> [Action item]
The response must reproduce exactly every line of the material below holding the word "outperforms".

> [Data to use]
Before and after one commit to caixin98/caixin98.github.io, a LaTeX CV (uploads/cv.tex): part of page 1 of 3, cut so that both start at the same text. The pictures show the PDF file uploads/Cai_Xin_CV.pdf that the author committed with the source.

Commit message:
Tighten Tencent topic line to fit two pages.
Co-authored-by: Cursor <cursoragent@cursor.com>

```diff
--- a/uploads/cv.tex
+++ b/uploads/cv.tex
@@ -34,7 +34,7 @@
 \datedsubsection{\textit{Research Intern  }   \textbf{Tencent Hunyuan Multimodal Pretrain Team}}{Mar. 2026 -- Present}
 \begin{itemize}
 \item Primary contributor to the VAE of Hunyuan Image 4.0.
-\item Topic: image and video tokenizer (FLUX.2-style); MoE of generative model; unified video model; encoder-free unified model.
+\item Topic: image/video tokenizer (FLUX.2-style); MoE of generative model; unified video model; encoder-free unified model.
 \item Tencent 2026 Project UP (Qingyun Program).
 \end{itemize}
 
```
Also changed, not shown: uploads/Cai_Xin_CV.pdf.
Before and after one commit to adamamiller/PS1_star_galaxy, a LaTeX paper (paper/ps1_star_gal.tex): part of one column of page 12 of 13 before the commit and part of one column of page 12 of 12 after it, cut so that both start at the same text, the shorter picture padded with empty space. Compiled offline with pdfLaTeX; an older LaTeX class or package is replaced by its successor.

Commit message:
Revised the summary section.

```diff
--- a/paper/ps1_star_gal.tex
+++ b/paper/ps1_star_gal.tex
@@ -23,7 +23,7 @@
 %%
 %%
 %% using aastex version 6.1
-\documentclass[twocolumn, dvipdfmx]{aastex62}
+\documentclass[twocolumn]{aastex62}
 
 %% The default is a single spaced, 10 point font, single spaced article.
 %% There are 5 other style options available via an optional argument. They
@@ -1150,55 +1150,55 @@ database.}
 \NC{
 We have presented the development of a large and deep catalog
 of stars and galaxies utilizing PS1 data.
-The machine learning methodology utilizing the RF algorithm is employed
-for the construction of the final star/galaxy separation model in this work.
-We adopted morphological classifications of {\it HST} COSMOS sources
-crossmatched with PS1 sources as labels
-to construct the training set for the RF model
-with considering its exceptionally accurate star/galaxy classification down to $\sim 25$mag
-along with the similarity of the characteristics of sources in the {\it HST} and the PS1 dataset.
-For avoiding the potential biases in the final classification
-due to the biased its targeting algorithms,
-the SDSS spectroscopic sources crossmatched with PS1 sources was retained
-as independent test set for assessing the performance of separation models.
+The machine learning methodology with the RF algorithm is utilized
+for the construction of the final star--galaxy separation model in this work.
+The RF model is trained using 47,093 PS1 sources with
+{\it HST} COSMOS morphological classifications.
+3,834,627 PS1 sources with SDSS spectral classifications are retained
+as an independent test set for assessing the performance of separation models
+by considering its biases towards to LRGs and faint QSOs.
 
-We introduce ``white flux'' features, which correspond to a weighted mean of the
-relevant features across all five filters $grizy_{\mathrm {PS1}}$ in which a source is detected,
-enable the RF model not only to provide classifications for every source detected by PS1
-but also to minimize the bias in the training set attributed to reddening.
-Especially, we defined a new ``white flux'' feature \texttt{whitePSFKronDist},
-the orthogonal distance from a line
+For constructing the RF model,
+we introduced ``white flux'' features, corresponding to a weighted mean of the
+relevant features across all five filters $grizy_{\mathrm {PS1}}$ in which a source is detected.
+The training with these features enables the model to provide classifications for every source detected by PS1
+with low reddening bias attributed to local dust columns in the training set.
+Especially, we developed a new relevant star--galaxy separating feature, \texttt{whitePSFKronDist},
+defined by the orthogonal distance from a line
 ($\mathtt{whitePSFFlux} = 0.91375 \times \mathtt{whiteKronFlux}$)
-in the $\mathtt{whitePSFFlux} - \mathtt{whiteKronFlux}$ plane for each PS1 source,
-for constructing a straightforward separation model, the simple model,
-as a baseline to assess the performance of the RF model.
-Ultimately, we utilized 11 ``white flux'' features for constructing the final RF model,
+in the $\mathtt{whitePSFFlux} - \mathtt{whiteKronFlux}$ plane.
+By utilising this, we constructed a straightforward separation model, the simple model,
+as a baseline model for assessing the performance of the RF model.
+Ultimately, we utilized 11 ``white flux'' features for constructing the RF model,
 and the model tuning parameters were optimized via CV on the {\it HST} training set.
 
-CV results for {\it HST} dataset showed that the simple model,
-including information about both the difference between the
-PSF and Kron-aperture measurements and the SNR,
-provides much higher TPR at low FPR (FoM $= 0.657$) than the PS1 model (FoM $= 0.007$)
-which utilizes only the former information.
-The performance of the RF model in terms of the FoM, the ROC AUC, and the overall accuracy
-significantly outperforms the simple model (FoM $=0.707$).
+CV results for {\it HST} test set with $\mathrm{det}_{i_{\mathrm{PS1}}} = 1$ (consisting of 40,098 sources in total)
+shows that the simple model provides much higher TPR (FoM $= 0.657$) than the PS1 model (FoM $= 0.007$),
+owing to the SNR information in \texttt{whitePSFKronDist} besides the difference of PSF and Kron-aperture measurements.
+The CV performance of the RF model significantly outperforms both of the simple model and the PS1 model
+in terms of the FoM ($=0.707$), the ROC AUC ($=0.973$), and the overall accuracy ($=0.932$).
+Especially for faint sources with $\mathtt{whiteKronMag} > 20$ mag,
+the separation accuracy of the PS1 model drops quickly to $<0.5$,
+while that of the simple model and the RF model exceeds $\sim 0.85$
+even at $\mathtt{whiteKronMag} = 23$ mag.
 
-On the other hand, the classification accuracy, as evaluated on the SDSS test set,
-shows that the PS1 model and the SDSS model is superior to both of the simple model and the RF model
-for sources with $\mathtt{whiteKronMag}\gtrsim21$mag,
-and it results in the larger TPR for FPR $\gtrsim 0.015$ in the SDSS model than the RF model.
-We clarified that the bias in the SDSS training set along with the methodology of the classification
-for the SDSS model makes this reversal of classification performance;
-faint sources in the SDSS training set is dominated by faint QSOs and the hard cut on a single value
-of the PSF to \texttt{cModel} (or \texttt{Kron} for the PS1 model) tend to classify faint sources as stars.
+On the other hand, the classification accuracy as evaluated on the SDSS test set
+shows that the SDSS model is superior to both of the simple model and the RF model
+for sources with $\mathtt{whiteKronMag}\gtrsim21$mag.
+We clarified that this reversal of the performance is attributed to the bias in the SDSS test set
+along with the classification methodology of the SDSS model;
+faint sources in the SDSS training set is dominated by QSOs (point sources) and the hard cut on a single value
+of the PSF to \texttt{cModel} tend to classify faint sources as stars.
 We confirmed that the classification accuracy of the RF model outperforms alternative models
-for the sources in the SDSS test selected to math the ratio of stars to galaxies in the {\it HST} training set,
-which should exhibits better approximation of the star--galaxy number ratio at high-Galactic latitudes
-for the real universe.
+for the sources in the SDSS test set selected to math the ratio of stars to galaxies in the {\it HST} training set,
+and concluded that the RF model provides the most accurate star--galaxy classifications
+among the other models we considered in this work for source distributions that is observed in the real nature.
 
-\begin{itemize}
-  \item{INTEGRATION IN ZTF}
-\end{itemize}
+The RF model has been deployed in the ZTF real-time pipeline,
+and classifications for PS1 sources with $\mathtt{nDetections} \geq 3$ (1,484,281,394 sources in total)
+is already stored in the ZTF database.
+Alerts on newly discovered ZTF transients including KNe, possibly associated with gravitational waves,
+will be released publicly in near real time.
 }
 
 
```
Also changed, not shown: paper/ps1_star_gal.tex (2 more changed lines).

> [Answer to this exercise]
-significantly outperforms the simple model (FoM $=0.707$).
+The CV performance of the RF model significantly outperforms both of the simple model and the PS1 model
 We confirmed that the classification accuracy of the RF model outperforms alternative models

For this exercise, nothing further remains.